4 cups confectioners’ sugar
pinch salt
1 tablespoon vanilla extract
2  1/2 tablespoons water

For the Cookies:    Melt 4 tablespoons of the butter, then combine with the cocoa and espresso powders in a small bowl to form a smooth paste. Set aside to cool, about 15 minutes. Look, I took pictures of this step:


oreoIn a large bowl, beat the cooled cocoa mixture, remaining 16 tablespoons butter, granulated sugar, and salt together using an electric mixer on medium-high speed until well combined and fluffy, about 1 minute (or much longer with a fork if you don’t have an electric mixer like us). Beat in the egg yolks and vanilla until coombined, about 30 seconds. Reduce the mixer speed to low and slowly add the flour in 3 batches, beating well after each addition. Continue to beat until the dough forms a cohesive ball, about 10 seconds.

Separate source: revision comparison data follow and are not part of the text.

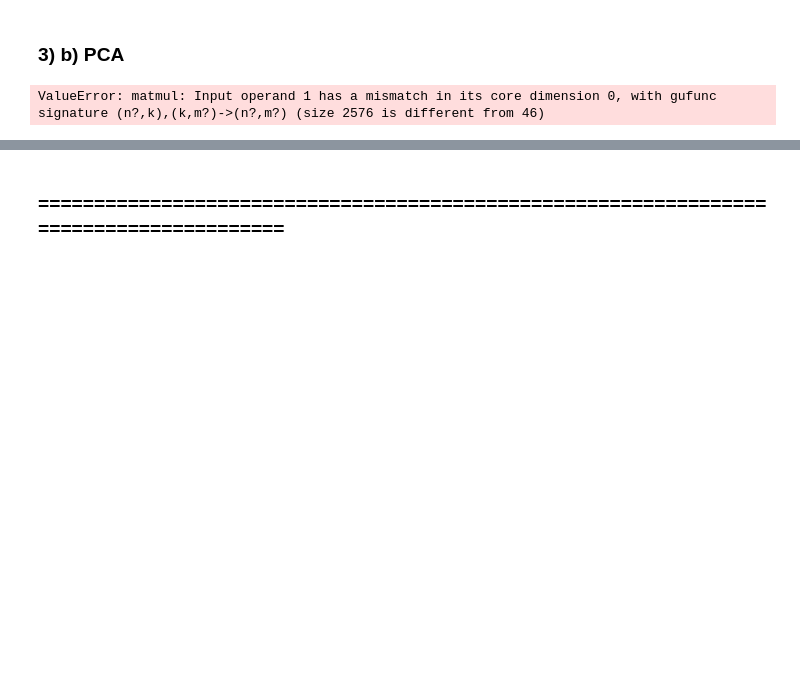
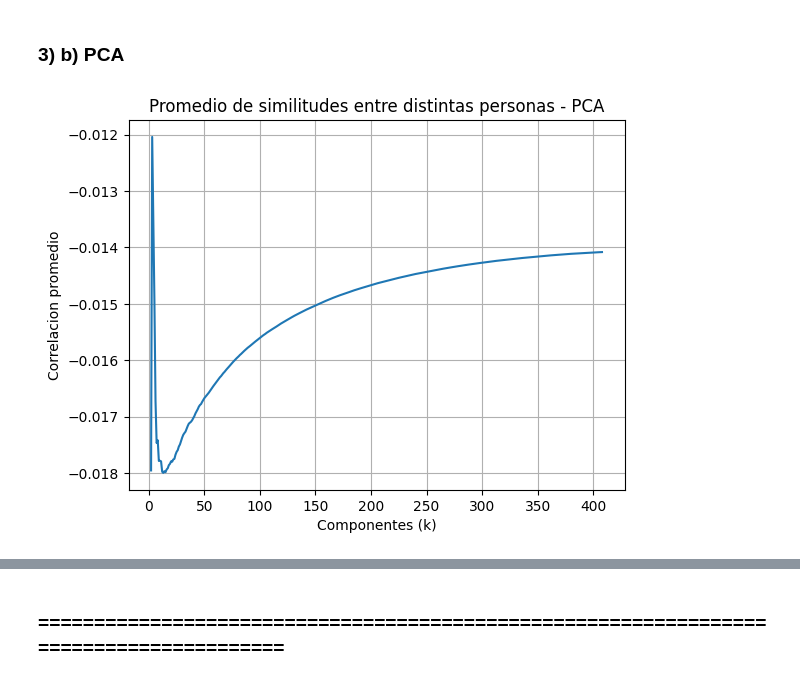
Before and after one commit to fedesassone/1c-2023-metodos-tp2, a Jupyter notebook: docs/ej1.ipynb, the cells around one changed output, grey strips where cells are left out. Drawn from its saved outputs; the diff is of its cells as text; code cells hidden in the pictures; blank space fills up the shorter version.

```diff
--- a/docs/ej1.ipynb
+++ b/docs/ej1.ipynb
@@ -358,27 +359,3 @@ plt.colorbar()
 [figure]
 # %% [markdown]
 ### 3) b) PCA
-# %%
-# 3B)
-promedios = []
-comp = []
-
-A = np.ones((410, 410))
-for i in range(0, 41):
-    A[i*10:i*10+10, i*10:i*10+10] = 0
-for i in range(1,10):
-    imagenes = []
-    mat_simil = []
-    for k in range(410):
-        z = X[k] @ pca_409_autovectores[:,:i*6]
-        z = z.flatten()
-        imagenes.append(z)
-    mat_simil = np.stack(imagenes)
-    mat_simil = np.corrcoef(mat_simil)
-    mat_simil = mat_simil*A
-    sum = np.sum(mat_simil)
-    mean = np.sum(sum)/n
-    promedios.append(mean)
-    comp.append(i*6)
-# %% [output]
-ValueError: matmul: Input operand 1 has a mismatch in its core dimension 0, with gufunc signature (n?,k),(k,m?)->(n?,m?) (size 2576 is different from 46)
@@ -384,0 +402,11 @@ ValueError: matmul: Input operand 1 has a mismatch in its core dimension 0, with
+# %%
+# Tiene sentido que se vaya acercando al 0, los saltos al principio son raros.
+
+plt.plot(range (1, 409), promedios_simil)
+plt.xlabel('Componentes (k)')
+plt.ylabel('Correlacion promedio')
+plt.title('Promedio de similitudes entre distintas personas - PCA')
+plt.grid(True)
+plt.show()
+# %% [output]
+[figure, added]
```
Also changed, not shown: parts of 15 cells of this notebook, 7 other files.
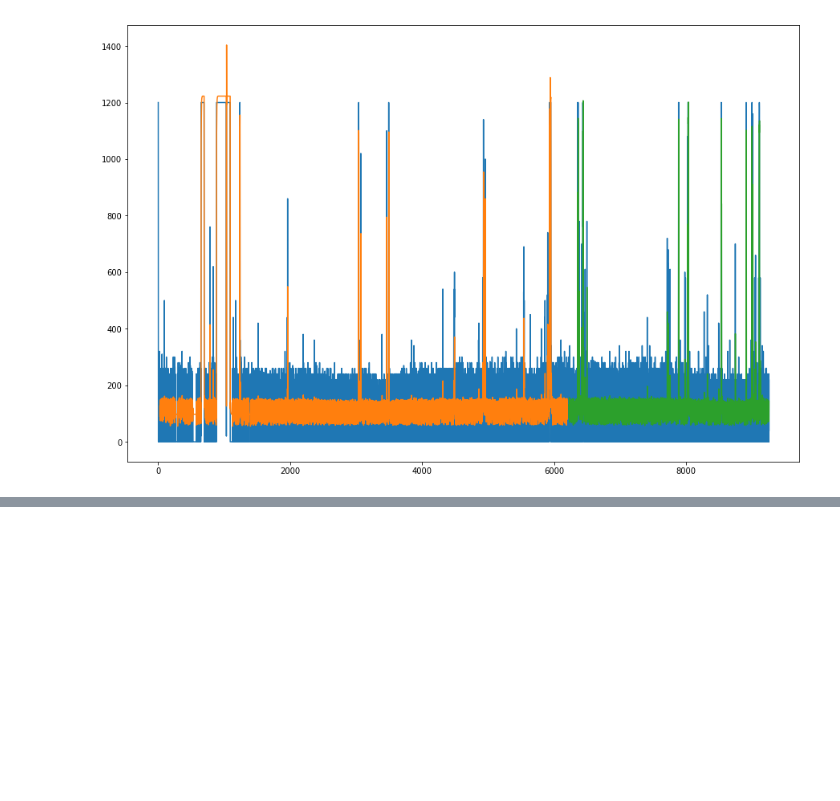
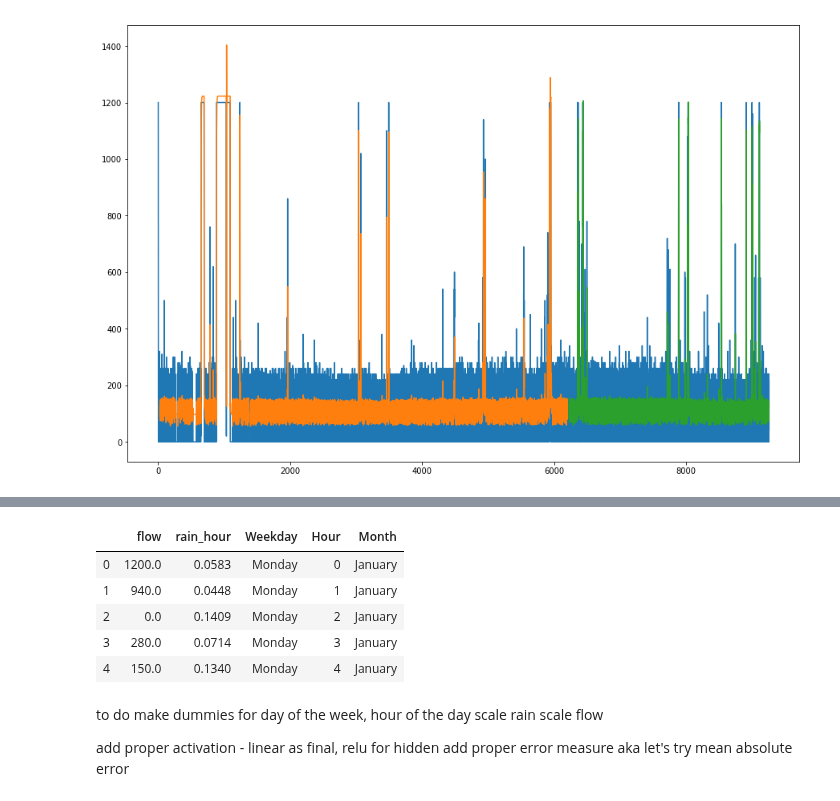
Before and after one commit to rogertian0707/jbg060, a Jupyter notebook: code/ML model/RNN pls work/LSTM try.ipynb, the cells around one changed output, grey strips where cells are left out. Saved outputs shown, nothing was run; the diff lists cells and outputs as text; code cells hidden in the pictures; blank space fills up the shorter version.

```diff
--- a/code/ML model/RNN pls work/LSTM try.ipynb
+++ b/code/ML model/RNN pls work/LSTM try.ipynb
@@ -321,0 +337,22 @@ plt.show()
+# %%
+# sort by time just in case
+new_data = new_data.sort_values(by='datetime')
+
+# drop everything unnecessary for now
+new_data = new_data[['flow', 'rain_hour', 'Weekday', 'Hour', 'Month']]
+new_data.head()
+# %% [output]
+|  | flow | rain_hour | Weekday | Hour | Month |
+| 0 | 1200.0 | 0.0583 | Monday | 0 | January |
+| 1 | 940.0 | 0.0448 | Monday | 1 | January |
+| 2 | 0.0 | 0.1409 | Monday | 2 | January |
+| 3 | 280.0 | 0.0714 | Monday | 3 | January |
+| 4 | 150.0 | 0.1340 | Monday | 4 | January |
+# %% [markdown]
+to do
+make dummies for day of the week, hour of the day
+scale rain
+scale flow
+
+add proper activation - linear as final, relu for hidden
+add proper error measure aka let's try mean absolute error
```
Also changed, not shown: parts of 4 cells of this notebook.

Transfer the dough to a clean counter and divide into 2 equal pieces. Following the photos, roll each piece of dough into a 6-inch log, about 2 inches thick. Wrap the dough tightly in plastic wrap and refrigerate until firm, about 2 hours.

Adjust the oven racks to the upper-middle and lower-middle positions and heat the oven to 325 degrees. Line 2 large baking sheets with parchment paper.

Slice the dough into 1/8-inch-thick cookies. Lay the cookies on the prepared baking sheets, spaced about 3/4 inch apart. Bake the cookies until the edges begin to brown and firm, 10 to 12 minutes, switching and rotating the baking sheets halfway trhough baking.Let the cookies cool on the baking sheets for 3 minutes, then transfer to a wire rack to cool completely. Repeat with the remaining dough using freshly lined baking sheets.


For the Filling:    Again, we halved the filling just to try it out on half of the cookies. But this is the full recipe, so you’ll have to do some math if you want to do the same, but I promise it’s easy.
In a large bowl, beat the confectioners’ sugar and salt together with an electric mixer on low speed, slowly adding the vanilla and 2 tablespoons of the water until the filling is uniform and malleable, about 1 minute. If the filling is dry and crumbly, like ours was, beat in the remaining 1/2 tablespoon of water. Transfer the filling to a clean counter and roll into a log slightly smaller than the cookie dough (about 1  2/3 inches wide). Wrap the filling in plastic wrap and refrigerate until firm, about 20 minutes.
Slice the filling about 1/8 inch thick. Pinch each slice of filling between your fingertips to soften it, then sandwich it firmly between 2 cookies and serve.

If you’d like to join us in our pie baking adventure this Sunday, just take a glance at the recipe so you can be sure to have all of the ingredients you’ll need.